Zalk Veterinary Medical Library highlights Black veterinarians and veterinary history from their collection and beyond.


Dr. Alfreda Johnson Webb

1923 - 1992

Black History Month in Animal Welfare – Alfreda Johnson Webb - Michigan  Humane

After earning a bachelor of science degree at the Tuskegee Institute, Dr. Alfreda Johnson Webb enrolled at the Tuskegee Institute College of Veterinary Medicine. In 1949, she became one of the first* Black women to graduate from veterinary school in the United States, thus becoming one of the first Black women licensed to practice veterinary medicine in the country and join Women’s Veterinary Association. 

Dr. Johnson Webb decided to continue her education, and she enrolled at Michigan State University in 1950 to earn an M.S. in anatomy.

Dr. Johnson Webb remained at the Tuskegee Institute where she taught anatomy until 1959, completing her tenure there as an Associate Professor. She then served as a professor of biology at North Carolina Agricultural and Technical State University (NCA&T) from 1959-1978. During her time at NC A&T, she was a member of the planning committee which founded the School of Veterinary Medicine of North Carolina State University.

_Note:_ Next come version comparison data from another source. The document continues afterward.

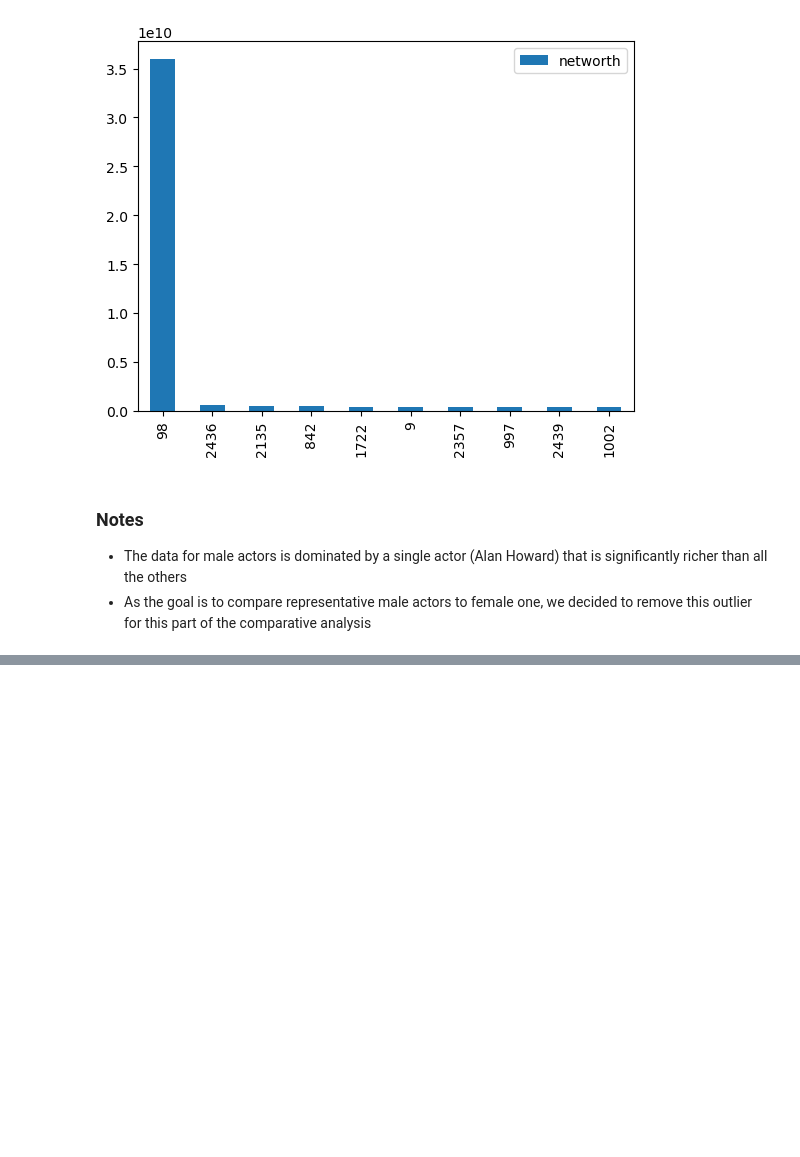
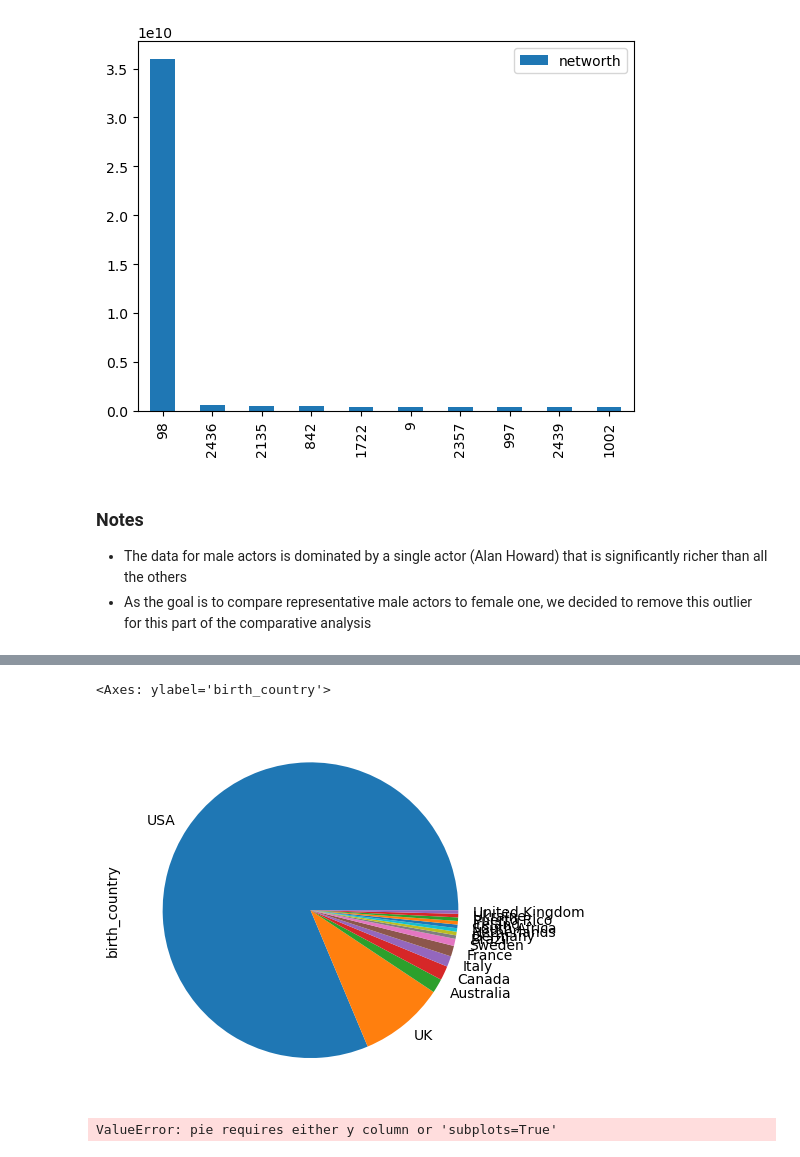
Before and after one commit to benoitchamot/MovieNerd, a Jupyter notebook: dataExplorationBenny.ipynb, the cells around one changed output, grey strips where cells are left out. Saved outputs shown, nothing was run; the diff lists cells and outputs as text; code cells hidden in the pictures; blank space fills up the shorter version.

Commit message:
Update data exploration. Minor tweak to JS logic.

```diff
--- a/dataExplorationBenny.ipynb
+++ b/dataExplorationBenny.ipynb
@@ -216,0 +247,3 @@ fig.show()
+# %%
+countries_f = pd.DataFrame(actor_f_df['birth_country'].value_counts())
+countries_f = countries_f.rename(columns={'birth_country': 'Female Actors'})
@@ -216,0 +269,5 @@ fig.show()
+# %%
+countries_f.plot.pie()
+# %% [output]
+<Axes: ylabel='birth_country'>
+[figure, added]
@@ -216,0 +277,4 @@ fig.show()
+# %%
+countries_f.plot.pie()
+# %% [output]
+ValueError: pie requires either y column or 'subplots=True'
```
Also changed, not shown: parts of 12 cells of this notebook, 1 other file.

In 1971, she became the first Black woman in the North Carolina General Assembly, serving on many committees including serving as the Chairperson of Minority Affairs.


*Dr. Jane Hinton also received her DVM in 1949. 

Source: Michigan Humane, Black History Month in Animal Welfare – Dr. Alfreda Johnson Webb. 2021.